What the task asks
Collect each line of the records containing the string "this".
─── Provided entries
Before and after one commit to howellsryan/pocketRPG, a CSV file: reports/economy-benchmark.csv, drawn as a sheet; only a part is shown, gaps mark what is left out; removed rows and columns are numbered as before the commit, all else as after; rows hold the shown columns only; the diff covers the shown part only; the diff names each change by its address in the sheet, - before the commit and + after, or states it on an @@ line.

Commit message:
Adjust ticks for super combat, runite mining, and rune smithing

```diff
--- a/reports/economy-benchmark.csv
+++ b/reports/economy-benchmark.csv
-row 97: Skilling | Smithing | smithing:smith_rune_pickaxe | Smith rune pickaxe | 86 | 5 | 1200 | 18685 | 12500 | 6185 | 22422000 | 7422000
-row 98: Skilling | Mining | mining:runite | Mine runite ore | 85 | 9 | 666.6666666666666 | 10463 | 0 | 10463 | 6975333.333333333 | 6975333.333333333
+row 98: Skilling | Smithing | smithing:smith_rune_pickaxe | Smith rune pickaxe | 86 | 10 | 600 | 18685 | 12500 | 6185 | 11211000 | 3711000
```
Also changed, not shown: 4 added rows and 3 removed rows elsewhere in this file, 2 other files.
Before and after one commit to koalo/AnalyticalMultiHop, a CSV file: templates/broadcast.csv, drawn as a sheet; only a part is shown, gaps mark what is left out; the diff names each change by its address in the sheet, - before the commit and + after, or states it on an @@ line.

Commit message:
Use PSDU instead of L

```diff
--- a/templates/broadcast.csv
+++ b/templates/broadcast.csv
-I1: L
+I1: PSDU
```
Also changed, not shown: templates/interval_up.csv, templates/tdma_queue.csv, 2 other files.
──────
─── Provided entries
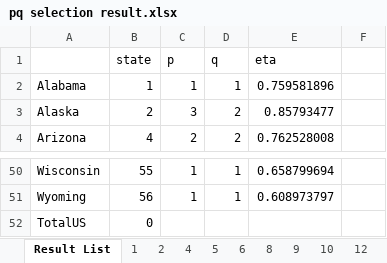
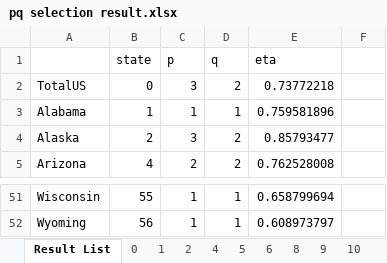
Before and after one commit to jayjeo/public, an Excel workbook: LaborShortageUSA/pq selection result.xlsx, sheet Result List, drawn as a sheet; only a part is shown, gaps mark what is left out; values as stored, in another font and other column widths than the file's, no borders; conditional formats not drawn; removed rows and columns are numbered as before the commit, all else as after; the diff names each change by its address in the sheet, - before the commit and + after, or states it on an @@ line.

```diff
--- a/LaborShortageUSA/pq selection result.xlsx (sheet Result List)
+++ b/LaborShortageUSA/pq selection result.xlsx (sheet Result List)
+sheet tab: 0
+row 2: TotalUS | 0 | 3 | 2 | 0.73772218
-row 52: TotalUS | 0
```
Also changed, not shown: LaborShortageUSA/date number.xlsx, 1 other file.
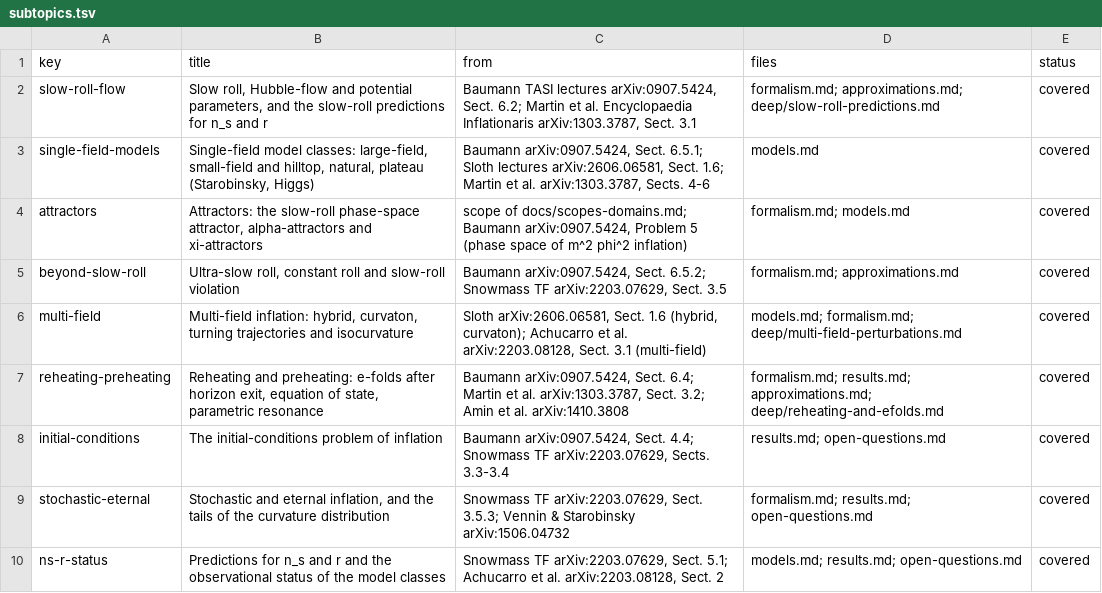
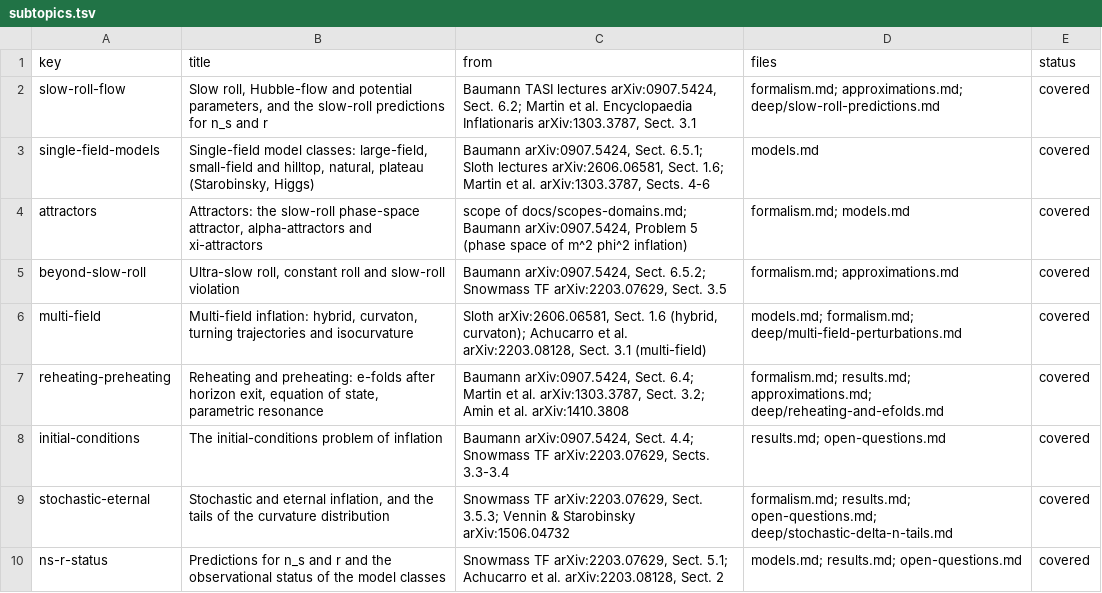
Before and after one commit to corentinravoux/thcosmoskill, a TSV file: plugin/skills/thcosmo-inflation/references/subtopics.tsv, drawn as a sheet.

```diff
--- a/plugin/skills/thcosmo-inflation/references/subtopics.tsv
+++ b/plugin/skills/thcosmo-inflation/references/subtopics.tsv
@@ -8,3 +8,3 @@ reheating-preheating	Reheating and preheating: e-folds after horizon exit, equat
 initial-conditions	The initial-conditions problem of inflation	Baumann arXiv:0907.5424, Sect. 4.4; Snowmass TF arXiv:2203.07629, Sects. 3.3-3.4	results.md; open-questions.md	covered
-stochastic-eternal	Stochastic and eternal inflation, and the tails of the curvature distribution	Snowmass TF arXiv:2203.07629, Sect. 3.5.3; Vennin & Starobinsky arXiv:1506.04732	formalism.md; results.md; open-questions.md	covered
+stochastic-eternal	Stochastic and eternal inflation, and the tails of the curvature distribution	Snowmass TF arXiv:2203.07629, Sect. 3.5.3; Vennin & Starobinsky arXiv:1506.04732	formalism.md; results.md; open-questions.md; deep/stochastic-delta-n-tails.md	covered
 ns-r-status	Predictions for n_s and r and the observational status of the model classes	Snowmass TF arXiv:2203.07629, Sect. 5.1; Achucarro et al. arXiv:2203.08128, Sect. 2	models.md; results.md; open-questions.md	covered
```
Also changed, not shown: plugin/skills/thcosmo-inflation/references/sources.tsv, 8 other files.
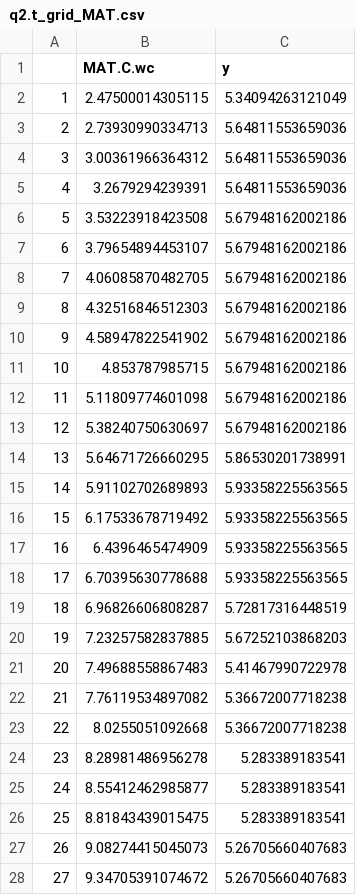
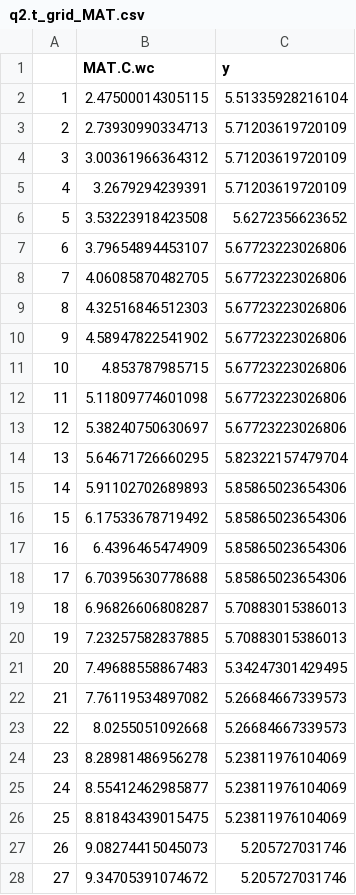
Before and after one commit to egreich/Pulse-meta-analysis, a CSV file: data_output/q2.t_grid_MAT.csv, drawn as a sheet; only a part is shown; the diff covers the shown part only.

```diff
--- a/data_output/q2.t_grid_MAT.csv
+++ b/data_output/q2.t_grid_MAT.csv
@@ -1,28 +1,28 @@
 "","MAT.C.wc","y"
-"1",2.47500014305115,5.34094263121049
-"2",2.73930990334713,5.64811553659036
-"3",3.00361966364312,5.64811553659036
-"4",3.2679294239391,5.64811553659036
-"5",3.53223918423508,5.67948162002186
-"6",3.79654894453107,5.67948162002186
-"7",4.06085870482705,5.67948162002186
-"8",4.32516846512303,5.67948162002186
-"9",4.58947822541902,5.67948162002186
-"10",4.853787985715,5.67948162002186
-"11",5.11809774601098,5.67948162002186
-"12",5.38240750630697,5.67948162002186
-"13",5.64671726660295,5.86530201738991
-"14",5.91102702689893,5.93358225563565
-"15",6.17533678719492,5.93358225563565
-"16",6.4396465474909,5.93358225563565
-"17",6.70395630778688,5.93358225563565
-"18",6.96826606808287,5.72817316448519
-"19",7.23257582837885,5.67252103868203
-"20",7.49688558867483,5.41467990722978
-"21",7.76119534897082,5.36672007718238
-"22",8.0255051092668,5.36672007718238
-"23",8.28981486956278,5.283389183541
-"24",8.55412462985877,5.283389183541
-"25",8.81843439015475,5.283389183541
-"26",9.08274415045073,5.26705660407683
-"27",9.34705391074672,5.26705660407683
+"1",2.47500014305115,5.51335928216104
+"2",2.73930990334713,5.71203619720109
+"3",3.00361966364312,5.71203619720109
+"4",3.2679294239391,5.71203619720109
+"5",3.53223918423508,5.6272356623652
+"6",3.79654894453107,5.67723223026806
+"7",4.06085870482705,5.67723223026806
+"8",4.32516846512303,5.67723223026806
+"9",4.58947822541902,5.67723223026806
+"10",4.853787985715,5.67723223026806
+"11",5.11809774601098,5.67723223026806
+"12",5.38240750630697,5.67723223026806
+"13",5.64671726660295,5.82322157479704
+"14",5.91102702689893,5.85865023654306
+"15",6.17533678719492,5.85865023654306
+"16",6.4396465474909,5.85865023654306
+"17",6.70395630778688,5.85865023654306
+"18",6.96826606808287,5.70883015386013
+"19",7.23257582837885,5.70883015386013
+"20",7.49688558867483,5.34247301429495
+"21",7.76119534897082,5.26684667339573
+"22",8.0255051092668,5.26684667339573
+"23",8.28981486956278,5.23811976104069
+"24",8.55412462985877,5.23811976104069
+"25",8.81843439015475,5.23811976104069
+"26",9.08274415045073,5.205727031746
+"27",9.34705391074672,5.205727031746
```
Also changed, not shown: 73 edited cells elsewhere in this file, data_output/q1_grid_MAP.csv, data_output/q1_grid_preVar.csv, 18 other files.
──────
Written reply
Also changed, not shown: 4 added rows and 3 removed rows elsewhere in this file, 2 other files.
Also changed, not shown: 73 edited cells elsewhere in this file, data_output/q1_grid_MAP.csv, data_output/q1_grid_preVar.csv, 18 other files.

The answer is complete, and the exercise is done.